SC judges’ recommendations reflect political power sharing

Chief Justice opposes PM Dahal's and Deuba's choices

Ishwar Dev Khanal

November 21, 2023


SC judges’ recommendations reflect political power sharing

Supreme Court of Nepal, Ramshahpath in Kathmandu/File Photo

KATHMANDU: The recommendation of candidates for vacant Supreme Court justices has revealed internal political struggles, with Chief Justice (CJ) Bishwombhar Prasad Shrestha and Senior Justice Ishwor Khatiwada resisting the pressures exerted by Prime Minister Pushpa Kamal Dahal Prachanda.

The recommendation has become a subject of political contention, with a clear divide between the major parties.

Despite PM Dahal’s repeated push for the appointment of Attorney General Dinmani Pokharel, sources indicate that Chief Justice Shrestha and Senior Justice Khatiwada opposed this move.

Notably, one nominee each from legal circles affiliated with Nepali Congress and legal professionals associated with CPN-UML have been selected to join the bench.

Furthermore, there was notable resistance to PM Dahal’s insistence on appointing DN Parajuli, a Maoist recommendation.

Chief Justice Shrestha and Senior Justice Khatiwada did not concur with this choice, highlighting the internal discord within the decision-making process.

Meanwhile, sources also revealed that even Nepali Congress (NC) President Sher Bahadur Deuba faced resistance when advocating for the appointment of advocate Vijay Mishra.

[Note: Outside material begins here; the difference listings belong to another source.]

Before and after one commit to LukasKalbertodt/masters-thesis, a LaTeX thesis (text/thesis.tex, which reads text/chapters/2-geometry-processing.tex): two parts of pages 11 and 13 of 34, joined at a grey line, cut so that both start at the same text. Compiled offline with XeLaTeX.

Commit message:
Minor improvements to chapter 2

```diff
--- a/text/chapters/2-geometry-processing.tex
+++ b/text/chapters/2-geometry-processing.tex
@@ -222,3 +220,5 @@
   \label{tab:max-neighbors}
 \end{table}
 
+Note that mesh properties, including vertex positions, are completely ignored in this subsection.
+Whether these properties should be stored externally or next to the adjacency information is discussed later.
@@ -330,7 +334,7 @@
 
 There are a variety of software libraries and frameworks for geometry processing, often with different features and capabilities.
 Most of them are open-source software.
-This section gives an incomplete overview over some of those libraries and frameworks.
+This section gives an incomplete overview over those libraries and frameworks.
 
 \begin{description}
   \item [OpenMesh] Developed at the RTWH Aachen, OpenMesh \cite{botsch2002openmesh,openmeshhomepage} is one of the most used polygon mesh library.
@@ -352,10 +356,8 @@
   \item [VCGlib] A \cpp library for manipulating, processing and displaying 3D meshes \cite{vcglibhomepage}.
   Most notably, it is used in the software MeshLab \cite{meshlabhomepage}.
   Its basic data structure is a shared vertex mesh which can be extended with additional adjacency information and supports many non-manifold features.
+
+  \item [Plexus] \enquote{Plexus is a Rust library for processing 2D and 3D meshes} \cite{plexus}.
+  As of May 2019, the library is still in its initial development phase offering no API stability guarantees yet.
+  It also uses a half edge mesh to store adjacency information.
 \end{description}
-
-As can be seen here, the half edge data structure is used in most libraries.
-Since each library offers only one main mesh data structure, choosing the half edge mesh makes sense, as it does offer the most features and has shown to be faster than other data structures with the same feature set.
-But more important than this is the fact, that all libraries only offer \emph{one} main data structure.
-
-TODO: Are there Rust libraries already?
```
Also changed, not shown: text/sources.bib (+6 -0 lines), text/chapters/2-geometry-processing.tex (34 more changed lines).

Senior advocate Sunil Pokharel, known for his proximity to NC leader Dr Shekhar Koirala, secured the position.

Similarly, Deuba and Dahal’s opposition to bringing a figure close to the Supreme Court was circumvented when the CPN-UML nominated Balkrishna Dhakal, a businessman with legal ties.

The Judicial Council, after prolonged deliberations, recommended six individuals for the vacant Supreme Court justices.

The meeting, chaired by Chief Justice Shrestha, navigated the political complexities surrounding the nominations.

Notably, the names of two lawyers were removed from both the Nepali Congress and UML quotas.

Senior advocates Sunil Pokharel, aligned with Nepali Congress, and Balkrishna Dhakal, affiliated with UML, emerged as the chosen candidates.

Both advocates attained senior advocate status last year, with Pokharel known for expertise in constitutional and criminal law.

The Maoist quota remains unfilled due to disagreements during the JC’s discussions.

Attorney General Pokharel and Parajuli were among the names considered on behalf of the Maoists, but a consensus was elusive, leading to the finalization of six recommendations in the upcoming meeting.

The recommendation process also witnessed a deviation from the traditional roll order, following the demise of Chief Justice Nripadhwaj Niraula.

Satya Mohan Joshi, the next in line, has also departed, resulting in the elevation of Mahesh Sharma, previously at the bottom of the roll order.

Moreover, inclusive quotas have seen additions, with Saranga Subedi and Abdul Aziz Muslim included.

In a noteworthy move, Tek Prasad Dhungana, a High Court judge, altering the dynamics within the judiciary.

Meanwhile, the Judicial Council meeting has endorsed the recommendation to include Tek Prasad Dhungana in the roster to assume the role of Chief Justice for approximately six months following Nahakul Subedi.

If the current recommendation receives approval from the parliamentary hearing committee, Dhungana, who has been proposed as a Supreme Court judge, will serve as a judge on the Supreme Court for the specified six-month period.